What you need to do
The number needed is how many lines in these entries contain "QHBoxLayout"; give it alone.

Supplied records
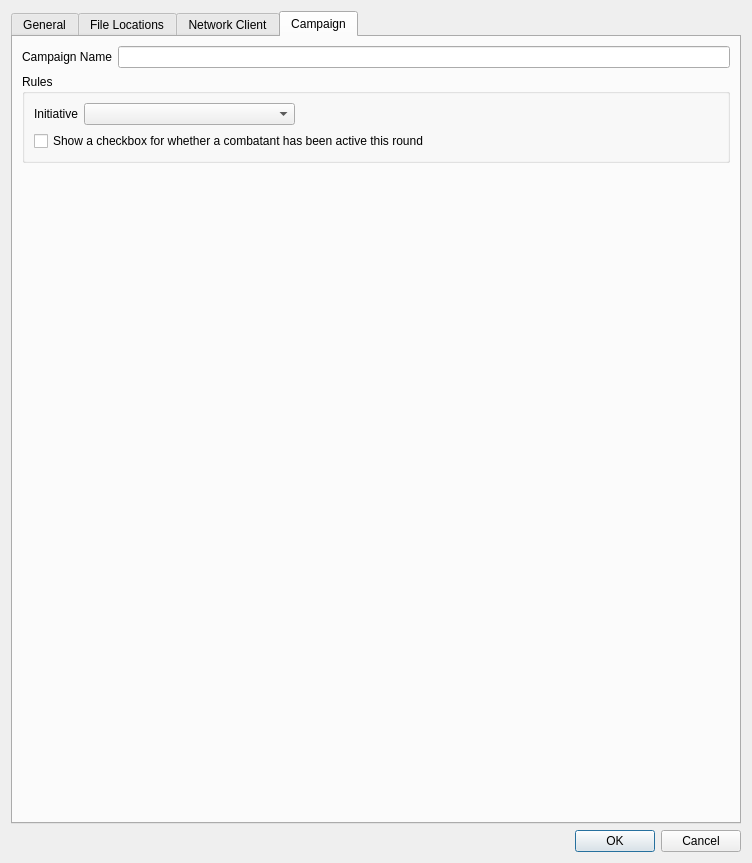
Before: the Qt Designer form DMHelper/src/optionsdialog.ui in MMetze/DMHelper, drawn with Qt 5.
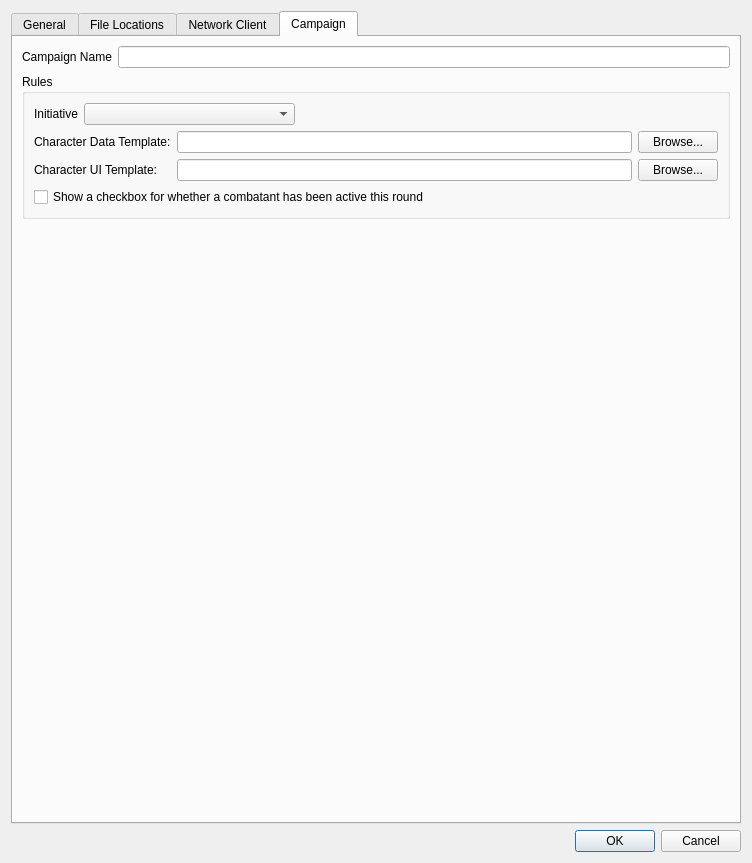
After: the same form once the commit is applied. The open tabs and pages were chosen to show the change. Icons and pictures are not drawn.

```diff
--- a/DMHelper/src/optionsdialog.ui
+++ b/DMHelper/src/optionsdialog.ui
@@ -850,11 +850,17 @@
       <attribute name="title">
        <string>Campaign</string>
       </attribute>
-      <layout class="QVBoxLayout" name="verticalLayout_11">
+      <layout class="QVBoxLayout" name="verticalLayout_15" stretch="0,0,10">
        <item>
         <layout class="QHBoxLayout" name="horizontalLayout_17">
          <item>
           <widget class="QLabel" name="label_15">
+           <property name="sizePolicy">
+            <sizepolicy hsizetype="Preferred" vsizetype="Fixed">
+             <horstretch>0</horstretch>
+             <verstretch>0</verstretch>
+            </sizepolicy>
+           </property>
            <property name="text">
             <string>Campaign Name</string>
            </property>
@@ -870,11 +876,17 @@
          <property name="title">
           <string>Rules</string>
          </property>
-         <layout class="QVBoxLayout" name="verticalLayout_12">
+         <layout class="QVBoxLayout" name="verticalLayout_14">
           <item>
            <layout class="QHBoxLayout" name="horizontalLayout_18" stretch="0,1,2">
             <item>
              <widget class="QLabel" name="label_14">
+              <property name="sizePolicy">
+               <sizepolicy hsizetype="Preferred" vsizetype="Fixed">
+                <horstretch>0</horstretch>
+                <verstretch>0</verstretch>
+               </sizepolicy>
+              </property>
               <property name="text">
                <string>Initiative</string>
               </property>
@@ -901,6 +913,56 @@
             </item>
            </layout>
           </item>
+          <item>
+           <layout class="QHBoxLayout" name="horizontalLayout_19">
+            <item>
+             <layout class="QVBoxLayout" name="verticalLayout_11">
+              <item>
+               <widget class="QLabel" name="lblCharacterData">
+                <property name="text">
+                 <string>Character Data Template:</string>
+                </property>
+               </widget>
+              </item>
+              <item>
+               <widget class="QLabel" name="lblCharacterUI">
+                <property name="text">
+                 <string>Character UI Template:</string>
+                </property>
+               </widget>
+              </item>
+             </layout>
+            </item>
+            <item>
+             <layout class="QVBoxLayout" name="verticalLayout_12">
+              <item>
+               <widget class="QLineEdit" name="edtCharacterData"/>
+              </item>
+              <item>
+               <widget class="QLineEdit" name="edtCharacterUI"/>
+              </item>
+             </layout>
+            </item>
+            <item>
+             <layout class="QVBoxLayout" name="verticalLayout_13">
+              <item>
+               <widget class="QPushButton" name="btnCharacterData">
+                <property name="text">
+                 <string>Browse...</string>
+                </property>
+               </widget>
+              </item>
+              <item>
+               <widget class="QPushButton" name="btnCharacterUI">
+                <property name="text">
+                 <string>Browse...</string>
+                </property>
+               </widget>
+              </item>
+             </layout>
+            </item>
+           </layout>
+          </item>
           <item>
            <widget class="QCheckBox" name="chkCombatantDone">
             <property name="text">
@@ -920,6 +982,9 @@
          <property name="orientation">
           <enum>Qt::Vertical</enum>
          </property>
+         <property name="sizeType">
+          <enum>QSizePolicy::Preferred</enum>
+         </property>
          <property name="sizeHint" stdset="0">
           <size>
            <width>20</width>
```
Left out of the diff: 8 changed lines with no effect on the pictures.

Task result
3